■ **DATA RECORDS**

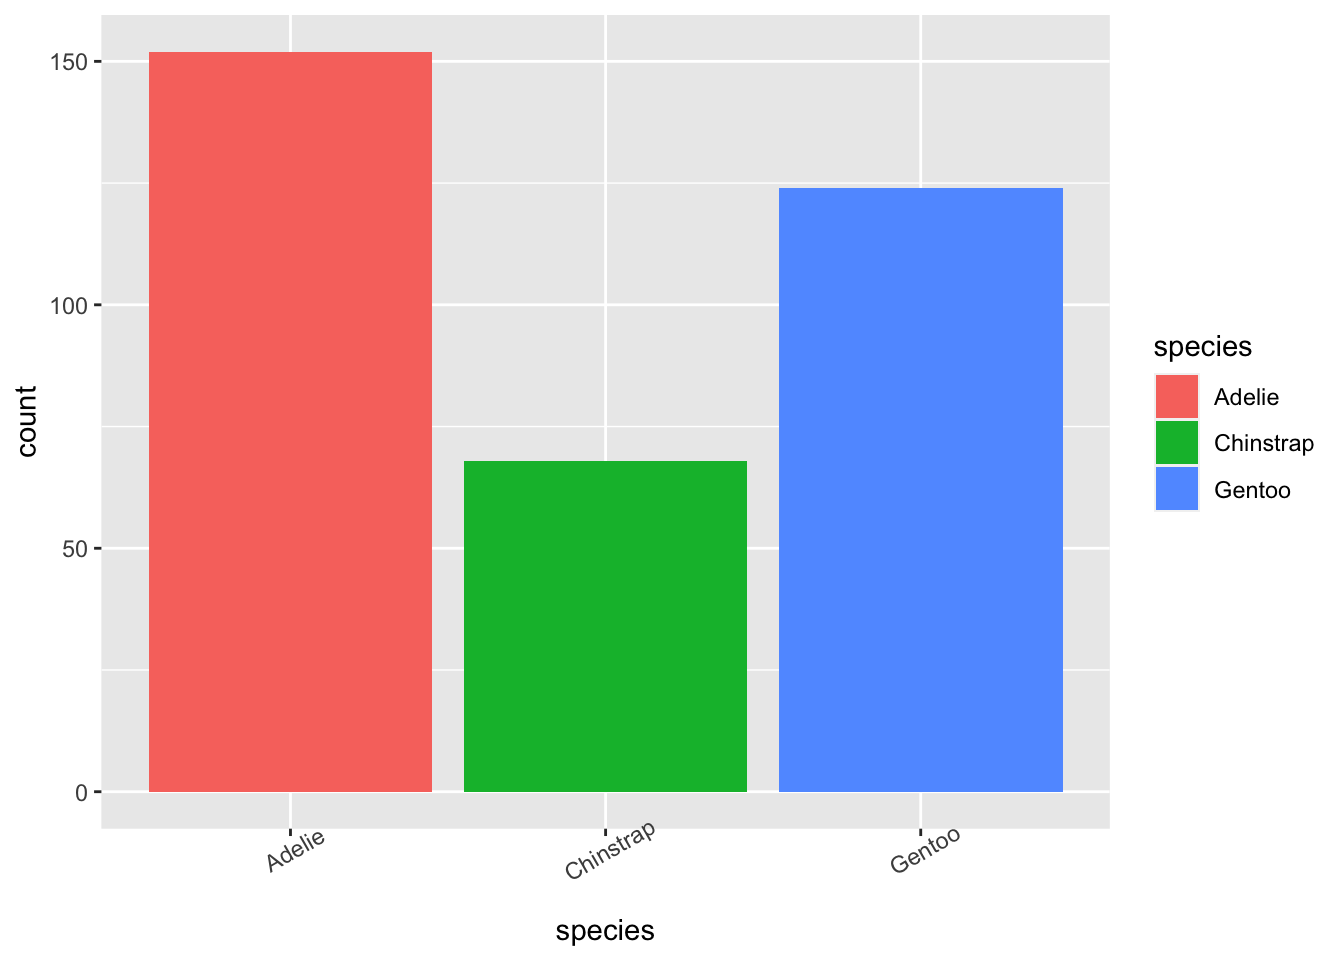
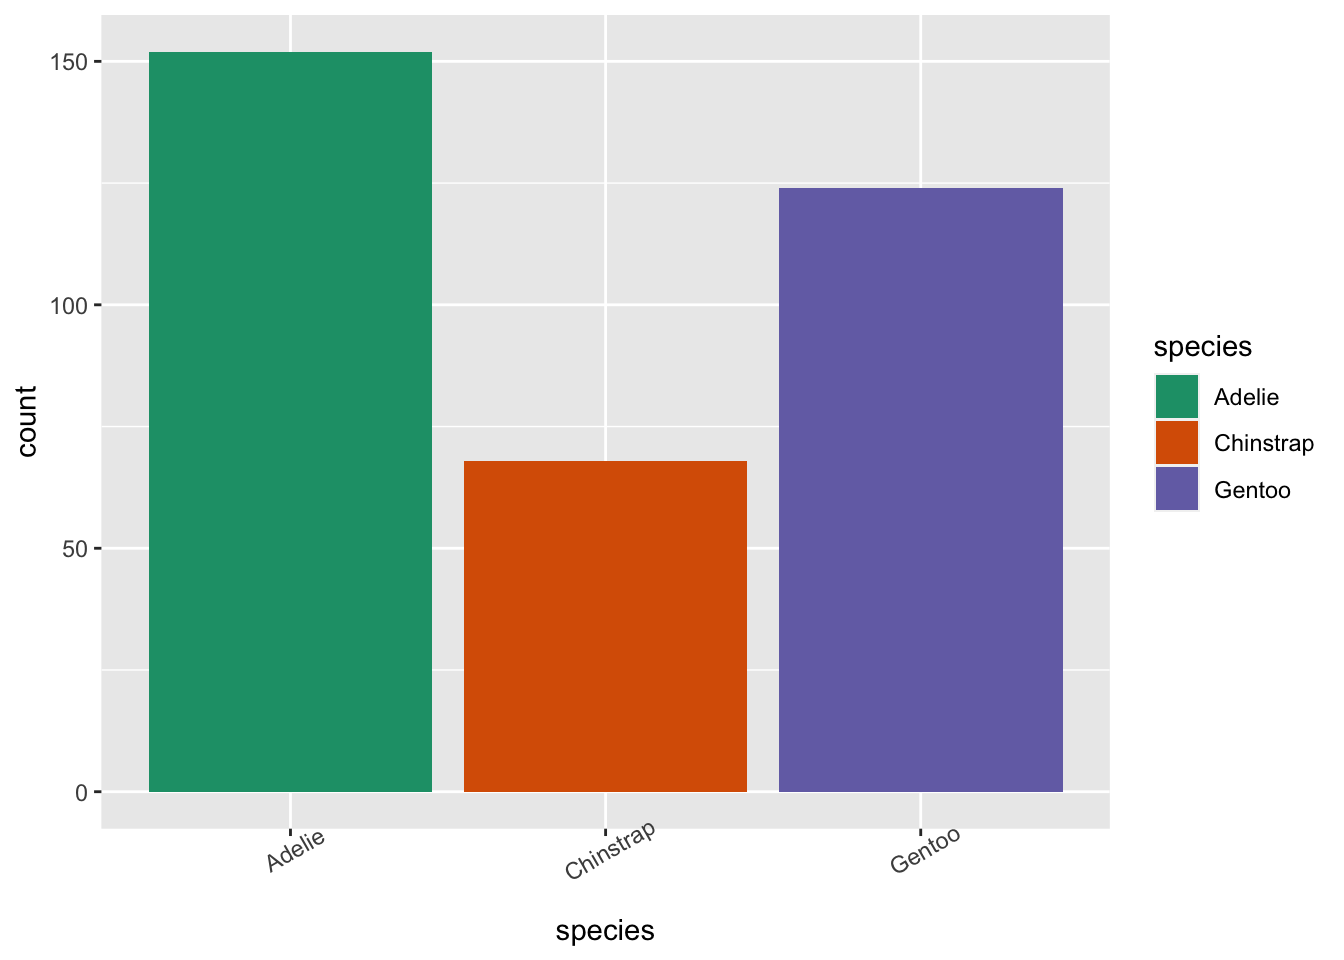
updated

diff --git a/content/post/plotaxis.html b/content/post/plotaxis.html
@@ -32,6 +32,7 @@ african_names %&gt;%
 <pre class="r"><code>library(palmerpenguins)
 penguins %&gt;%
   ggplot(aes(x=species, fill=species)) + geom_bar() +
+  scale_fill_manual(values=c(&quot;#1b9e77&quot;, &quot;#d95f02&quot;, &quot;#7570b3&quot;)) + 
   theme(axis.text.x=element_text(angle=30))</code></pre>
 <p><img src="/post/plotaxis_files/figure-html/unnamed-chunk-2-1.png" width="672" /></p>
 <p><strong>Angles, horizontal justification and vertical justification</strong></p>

* * *

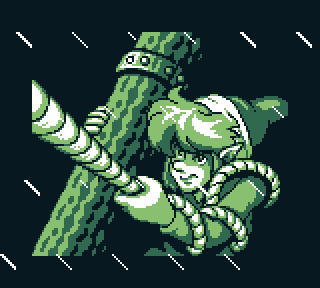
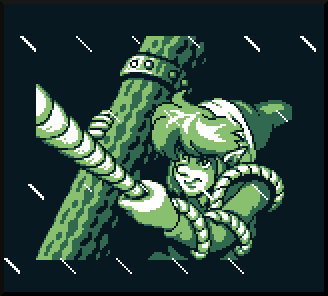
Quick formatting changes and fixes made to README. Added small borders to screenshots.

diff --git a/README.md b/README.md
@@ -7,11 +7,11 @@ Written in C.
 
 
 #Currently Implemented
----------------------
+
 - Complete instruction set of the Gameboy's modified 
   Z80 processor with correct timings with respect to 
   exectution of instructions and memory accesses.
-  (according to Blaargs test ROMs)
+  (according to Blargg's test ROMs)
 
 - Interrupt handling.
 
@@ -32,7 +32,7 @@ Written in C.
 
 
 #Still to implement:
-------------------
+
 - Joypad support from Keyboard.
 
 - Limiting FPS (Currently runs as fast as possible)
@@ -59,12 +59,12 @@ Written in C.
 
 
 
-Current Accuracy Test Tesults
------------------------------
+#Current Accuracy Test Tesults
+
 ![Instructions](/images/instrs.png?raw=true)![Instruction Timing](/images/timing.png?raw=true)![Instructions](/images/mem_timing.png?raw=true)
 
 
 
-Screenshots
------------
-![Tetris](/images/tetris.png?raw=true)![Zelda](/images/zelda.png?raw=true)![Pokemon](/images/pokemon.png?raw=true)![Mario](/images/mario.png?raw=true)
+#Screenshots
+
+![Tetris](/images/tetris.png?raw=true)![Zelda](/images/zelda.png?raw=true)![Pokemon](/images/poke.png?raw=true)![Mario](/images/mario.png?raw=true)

■ **DESCRIPTION OF THE TASK**
Given the data above, which lines hold the string "Written"? Return them.

■ **EXERCISE OUTPUT**
@@ -7,11 +7,11 @@ Written in C.
@@ -32,7 +32,7 @@ Written in C.
@@ -59,12 +59,12 @@ Written in C.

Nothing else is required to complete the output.